REHOBOTH, Mass. -- Farmers in the Northeast deal with months of cold winters, but some of them are figuring out ways to make their cows more comfortable in the freezing temperatures.
Since 1919, Cabot dairy farmers have gotten up before the sun rises to get to work. There’s no sleep for the weary because their cows need year-round care, seven days a week.
However, Cabot dairy farmers are now using cutting-edge technology that incorporates environmentally friendly practices into their business to help improve animal care and increase milk production.
Consistency is vital with cows, whose ideal environmental temperature is 38 degrees.
Almeida Farms in Rehoboth, Massachusetts, invested $2 million in their smart barn technology. They can control the temperature of the barn with their smartphone.
"Quite a bit of the farm is controlled by my phone, which is really nice and always having to be here so I can check in on the cows," herdsman Katelyn Williams said. "We are always trying to keep that consistent temperature throughout the barn, and that’s really what keeps them happy."
A curtain around the barn controls helps control the temperature. Williams can adjust the curtain whenever she wants. So on a day when temperatures drop to the teens, the curtain will help keep the cows comfortable.
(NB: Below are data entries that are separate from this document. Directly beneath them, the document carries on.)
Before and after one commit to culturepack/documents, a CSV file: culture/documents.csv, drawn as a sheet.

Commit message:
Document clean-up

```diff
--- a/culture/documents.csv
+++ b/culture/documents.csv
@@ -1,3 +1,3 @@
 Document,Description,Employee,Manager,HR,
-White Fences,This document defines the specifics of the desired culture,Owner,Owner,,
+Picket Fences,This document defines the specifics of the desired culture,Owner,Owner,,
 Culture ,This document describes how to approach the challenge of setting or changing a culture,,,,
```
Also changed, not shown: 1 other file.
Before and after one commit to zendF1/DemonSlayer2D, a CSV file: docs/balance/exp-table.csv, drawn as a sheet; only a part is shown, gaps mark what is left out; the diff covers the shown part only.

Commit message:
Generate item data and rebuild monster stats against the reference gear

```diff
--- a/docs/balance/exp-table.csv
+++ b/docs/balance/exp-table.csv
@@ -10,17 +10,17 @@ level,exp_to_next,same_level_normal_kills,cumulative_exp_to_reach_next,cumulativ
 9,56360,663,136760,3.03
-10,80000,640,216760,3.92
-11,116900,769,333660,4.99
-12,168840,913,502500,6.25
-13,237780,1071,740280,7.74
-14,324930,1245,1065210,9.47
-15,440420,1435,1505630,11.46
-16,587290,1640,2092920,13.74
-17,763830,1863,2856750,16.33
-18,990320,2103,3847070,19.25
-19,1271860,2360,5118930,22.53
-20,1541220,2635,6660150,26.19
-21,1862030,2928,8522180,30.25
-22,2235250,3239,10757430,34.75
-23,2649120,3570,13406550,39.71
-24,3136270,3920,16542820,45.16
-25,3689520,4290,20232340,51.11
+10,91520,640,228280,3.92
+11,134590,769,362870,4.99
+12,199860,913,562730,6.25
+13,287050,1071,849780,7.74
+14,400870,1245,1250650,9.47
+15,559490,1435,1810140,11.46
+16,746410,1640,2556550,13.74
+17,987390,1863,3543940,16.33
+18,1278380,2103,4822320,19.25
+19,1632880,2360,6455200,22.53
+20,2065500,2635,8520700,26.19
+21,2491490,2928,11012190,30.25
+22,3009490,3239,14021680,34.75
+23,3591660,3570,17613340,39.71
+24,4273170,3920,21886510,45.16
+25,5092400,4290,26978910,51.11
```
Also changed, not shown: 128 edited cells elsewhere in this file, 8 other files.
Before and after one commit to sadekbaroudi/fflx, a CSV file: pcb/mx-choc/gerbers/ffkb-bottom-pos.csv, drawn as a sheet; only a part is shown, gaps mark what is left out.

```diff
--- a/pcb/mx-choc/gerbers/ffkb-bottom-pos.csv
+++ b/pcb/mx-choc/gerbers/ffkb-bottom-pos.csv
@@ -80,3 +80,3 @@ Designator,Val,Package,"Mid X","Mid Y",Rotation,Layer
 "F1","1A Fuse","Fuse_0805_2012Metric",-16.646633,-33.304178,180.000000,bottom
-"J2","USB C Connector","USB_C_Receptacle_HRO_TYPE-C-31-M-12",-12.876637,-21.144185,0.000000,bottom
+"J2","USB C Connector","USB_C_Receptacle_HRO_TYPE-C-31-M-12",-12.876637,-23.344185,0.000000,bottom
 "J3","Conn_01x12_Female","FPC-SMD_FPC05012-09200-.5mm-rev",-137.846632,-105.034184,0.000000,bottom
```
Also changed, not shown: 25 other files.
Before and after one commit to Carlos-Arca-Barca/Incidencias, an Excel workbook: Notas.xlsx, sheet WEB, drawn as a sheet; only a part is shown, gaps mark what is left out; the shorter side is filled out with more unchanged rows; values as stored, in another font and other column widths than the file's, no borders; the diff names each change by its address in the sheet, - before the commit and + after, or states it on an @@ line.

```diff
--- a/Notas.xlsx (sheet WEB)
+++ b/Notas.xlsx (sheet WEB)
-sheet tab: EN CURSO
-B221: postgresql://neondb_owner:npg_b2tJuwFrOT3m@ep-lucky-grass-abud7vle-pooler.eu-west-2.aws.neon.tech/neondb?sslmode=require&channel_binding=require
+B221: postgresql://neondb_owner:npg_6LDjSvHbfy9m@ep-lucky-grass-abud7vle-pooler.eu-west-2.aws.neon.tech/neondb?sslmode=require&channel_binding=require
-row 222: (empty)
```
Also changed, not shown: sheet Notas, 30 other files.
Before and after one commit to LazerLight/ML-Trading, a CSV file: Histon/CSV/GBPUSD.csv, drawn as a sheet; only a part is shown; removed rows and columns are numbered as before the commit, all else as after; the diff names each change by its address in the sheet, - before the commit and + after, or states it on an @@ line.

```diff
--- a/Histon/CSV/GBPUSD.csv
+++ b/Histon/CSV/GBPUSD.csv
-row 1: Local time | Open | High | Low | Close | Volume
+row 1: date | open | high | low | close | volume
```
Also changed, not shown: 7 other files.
"We will move our curtains to kind of mirror that temperature and try to keep it at 38," Williams said. "We don’t want it to be freezing in the barn. The cows always need fresh water available to them, so we’re constantly trying to keep it right at that 30-degree mark in the wintertime."
Almeida Farms is one of about 700 New England- and New York-area farms that help make Cabot cheese. The creamery has farms in New York, Vermont, Connecticut, New Hampshire, Rhode Island, Massachusetts and Maine.
Williams said more farmers are turning to technology amid a labor shortage.
At Almeida Farms, the cows get milked by robots. The automated milking system gives the cows complete control over when and how often they milk each day. Each cow will typically milk three times a day, producing 10 gallons of milk daily.
Underneath the barn’s concrete, directional magnets help tell feed-pushing robots where to go. The feeder will come out every two hours to push up the feed, even at night, when no farmers are present.
"Which is a big time-saver for me and really helps to keep the feed available for the cows around the clock," Williams said.
Robots also help clean up the feed and put sawdust on the cows’ beds.
The cows also wear what Williams calls a cow "Fitbit" that tracks their habits, how much they are eating, how much they are moving and if they have a stomachache.
"The transponders around their neck are what identifies each cow as she goes into the robot, as well as that gives me quite a bit of data from day-to-day," Williams said.
The devices constantly tell Williams how much activity the cows are having and their eating time.
"It really helps me determine which cows maybe aren’t feeling their best, and I can quickly identify them," William said.
And all that feed has to go somewhere. A single cow can poop up to 30 gallons every day. A squeegee constantly scrapes manure into floor grates to clean the barn floor.
On some farms, Cabot said, the manure enters into a digester where it is converted into electricity for local homes and businesses. It can also be converted into biogas to heat water or replace propane. Liquids from the manure are also used as fertilizer for crops, while the odorless solids are used in cow bedding.
And who doesn't like a good back scratch now and then? Self-activated bristle brushes provide that to cows whenever they want, in addition to keeping them clean.
So the next time you take a drink of milk or eat a piece of cheese, you can thank the innovative farmers and their use of technology that is changing farming and cow care.